I am an academic who has spent a career studying the effects of trauma. In light of your recent ruling, please take a moment to read my professional perspective on sexual trauma. It is my hope that this will give you better understanding on the impact on survivors of sexual assault, so that these harms can be appropriately weighed in sentencing a perpetrator. The scientific literature has established that trauma impacts multiple bodily systems, leading to higher rates of morbidity and mortality as well as diminished social, vocational and economic functioning. Sexual assault is more likely than any other type of trauma to have negative psychological effects on the victim. It leads to high rates of post-traumatic stress disorder, mood and anxiety disorders, substance use disorders, and suicide; such mental health problems frequently persist for years. Trauma’s impact on physical health ranges from alterations in brain structure and function to heightened risk of multiple chronic medical conditions to changes at the cellular level that accelerate the aging process. Further, it is well established that trauma has intergenerational effects, leading to increased risk of adverse emotional and behavioral outcomes across the lifespan for the offspring of survivors, particularly female survivors. While what I am describing are averages and cannot predict the experience of any individual, I believe that it is a universally severe impact.

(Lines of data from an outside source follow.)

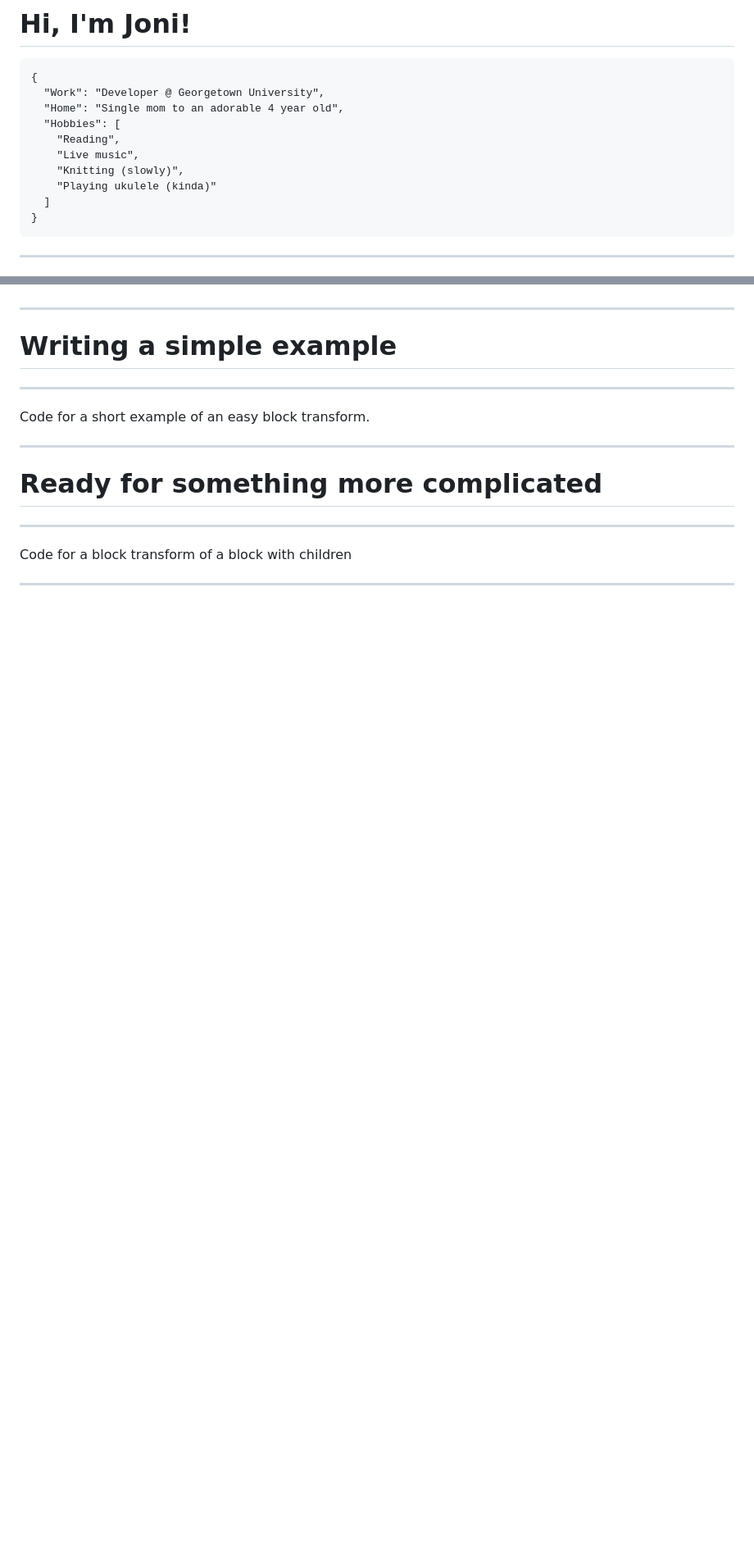
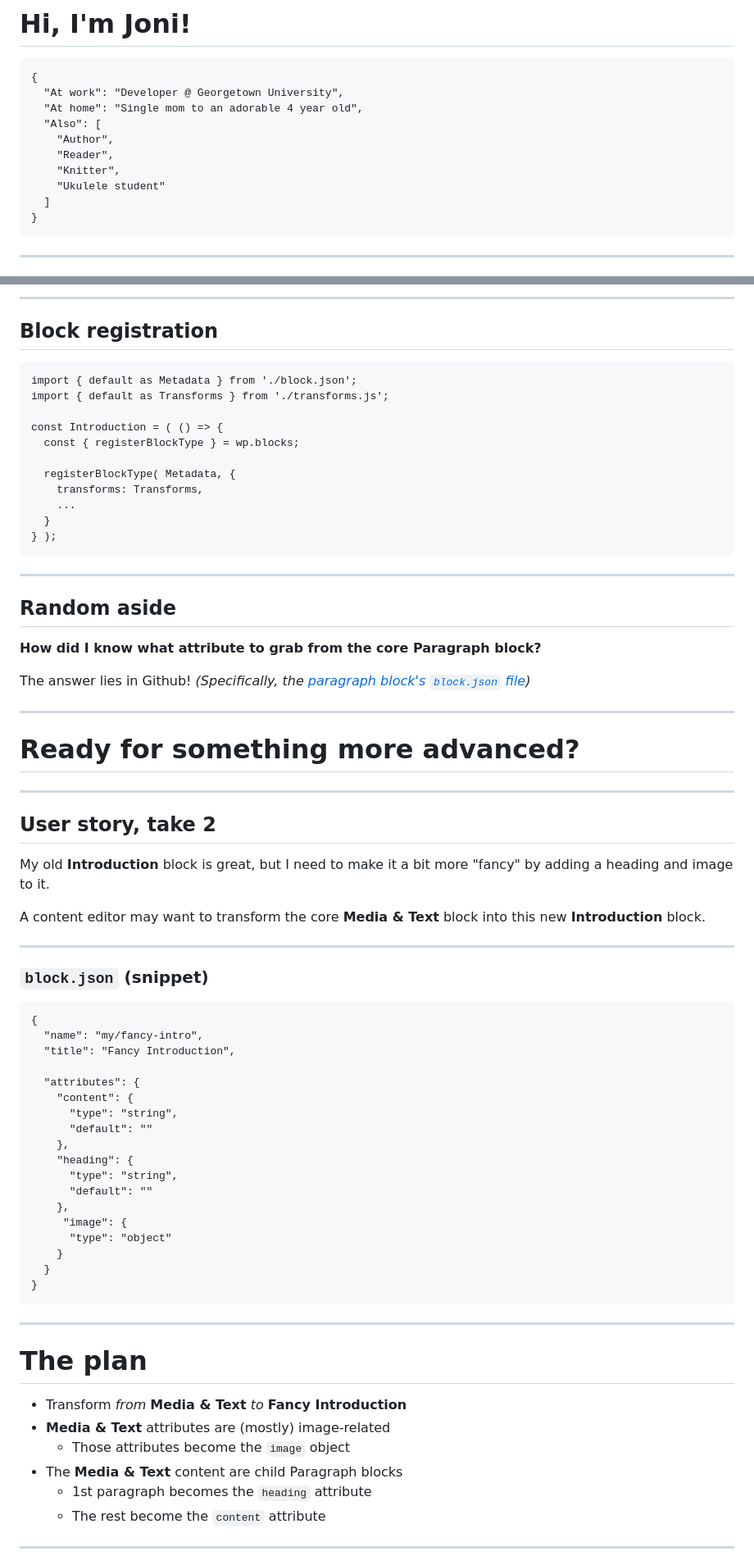
Before and after one commit to That-Dev-Girl-Sites/talks.jhalabi.com, a Markdown page: block-transforms/slides.md, 2 parts joined by grey strips. Shown: that part at 82% size. Drawn GitHub-style; blank space fills up the shorter version.

````diff
--- a/block-transforms/slides.md
+++ b/block-transforms/slides.md
@@ -8,13 +8,13 @@
 
 ```
 {
-  "Work": "Developer @ Georgetown University",
-  "Home": "Single mom to an adorable 4 year old",
-  "Hobbies": [
-    "Reading",
-    "Live music",
-    "Knitting (slowly)",
-    "Playing ukulele (kinda)"
+  "At work": "Developer @ Georgetown University",
+  "At home": "Single mom to an adorable 4 year old",
+  "Also": [
+    "Author",
+    "Reader",
+    "Knitter",
+    "Ukulele student"
   ]
 }
 ```
@@ -46,23 +123,82 @@ What happens behind the scenes
+---
+
+## Block registration
+
+```
+import { default as Metadata } from './block.json';
+import { default as Transforms } from './transforms.js';
+
+const Introduction = ( () => {
+  const { registerBlockType } = wp.blocks;
+
+  registerBlockType( Metadata, {
+    transforms: Transforms,
+    ...
+  }
+} );
+```
+
+---
+
+<!-- .slide: style="text-align: left;"> -->
+
+## Random aside
+
+__How did I know what attribute to grab from the core Paragraph block?__
+
+The answer lies in Github! _(Specifically, the [paragraph block's `block.json` file](https://github.com/WordPress/gutenberg/blob/trunk/packages/block-library/src/paragraph/block.json))_
 
 ---
 
 <!-- .slide: data-background="#3a6952" -->
 
-# Writing a simple example
+# Ready for something more advanced?
 
 ---
 
-Code for a short example of an easy block transform.
+<!-- .slide: style="text-align: left;"> -->
+
+## User story, take 2
+
+My old __Introduction__ block is great, but I need to make it a bit more "fancy" by adding a heading and image to it.
+
+A content editor may want to transform the core __Media & Text__ block into this new __Introduction__ block.
 
 ---
 
-<!-- .slide: data-background="#3a6952" -->
+### `block.json` (snippet)
 
-# Ready for something more complicated
+```
+{
+  "name": "my/fancy-intro",
+  "title": "Fancy Introduction",
+
+  "attributes": {
+    "content": {
+      "type": "string",
+      "default": ""
+    },
+    "heading": {
+      "type": "string",
+      "default": ""
+    },
+     "image": {
+      "type": "object"
+    }
+  }
+}
+```
 
 ---
 
-Code for a block transform of a block with children
+# The plan
+
+* Transform _from_ __Media & Text__ _to_ __Fancy Introduction__
+* __Media & Text__ attributes are (mostly) image-related
+  * Those attributes become the `image` object
+* The __Media & Text__ content are child Paragraph blocks
+  * 1st paragraph becomes the `heading` attribute
+  * The rest become the `content` attribute
 
 ---
 
````
Also changed, not shown: other parts of block-transforms/slides.md (+157 -28 lines), block-transforms/images/transform-heading.png (added).
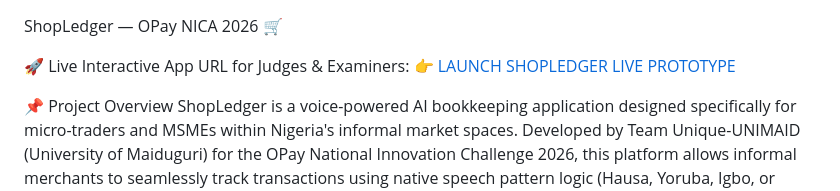
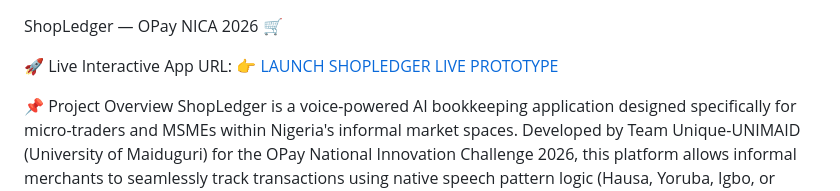
Before and after one commit to Hymust-coder/ShopLedger, a Markdown page: README.md, the part around the change. GitHub-like rendering.

Commit message:
Revise live app URL and project description
Updated the live app URL and removed 'for Judges & Examiners' from the description.

```diff
--- a/README.md
+++ b/README.md
@@ -1,6 +1,6 @@
 ShopLedger — OPay NICA 2026 🛒
 
-🚀 Live Interactive App URL for Judges & Examiners:
+🚀 Live Interactive App URL:
 👉 [LAUNCH SHOPLEDGER LIVE PROTOTYPE](https://github.com/Hymust-coder/ShopLedger.git)
 
 📌 Project Overview
```
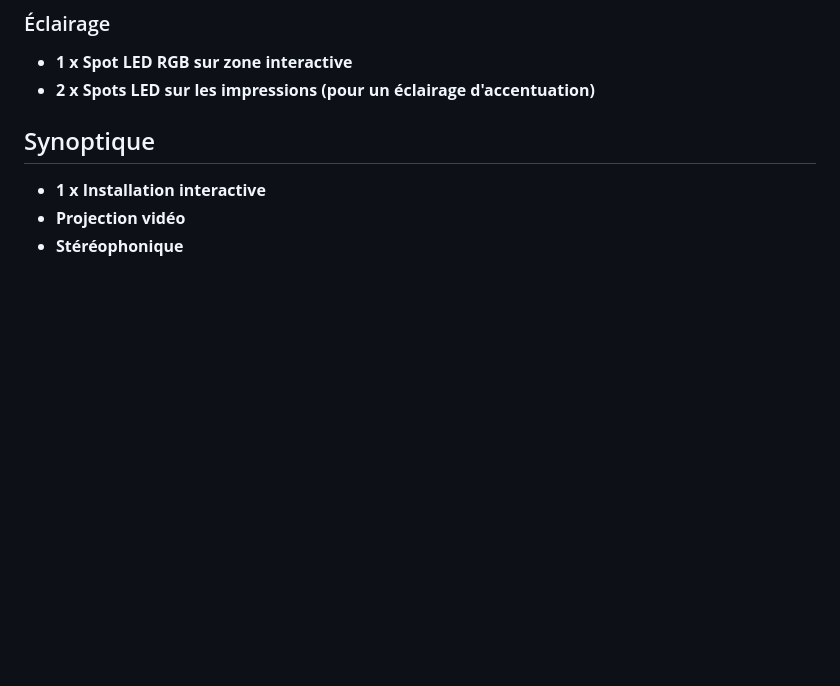
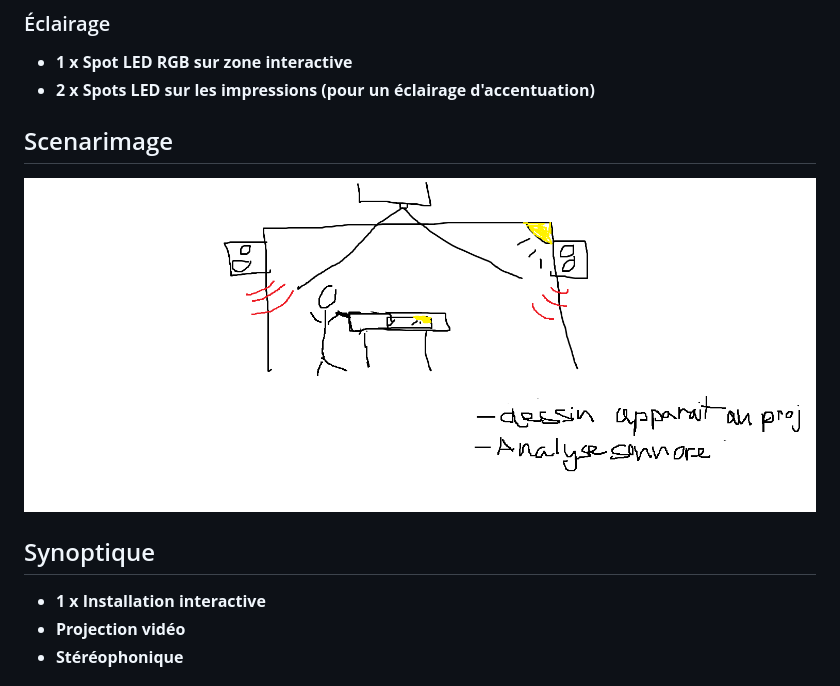
Before and after one commit to TristanKhadka11/EF-3, a Markdown page: README.md, the part around the change. Drawn GitHub-style; blank space fills up the shorter version.

```diff
--- a/README.md
+++ b/README.md
@@ -95,6 +95,8 @@ graph TD
 - **1 x Spot LED RGB sur zone interactive**
 - **2 x Spots LED sur les impressions (pour un éclairage d'accentuation)**
 
+## Scenarimage
+![Palette](medias/dessin.png)
 
 
 ## Synoptique
```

I am aware that in the recent sentencing of Brock Turner you elected leniency, citing your concern for the “severe impact” on him. In the future, please consider the severe impact of trauma on the survivors and their family in your sentencing. I am not suggesting vindictiveness. Treat the perpetrator in such a way as to deter that individual and others from committing such abhorrent acts. Support efforts at restitution, education and healing. But, please, do not minimize the impact of trauma in an effort to spare a convicted perpetrator.
Ariel J. Lang, Ph.D., MPH
Class of 1991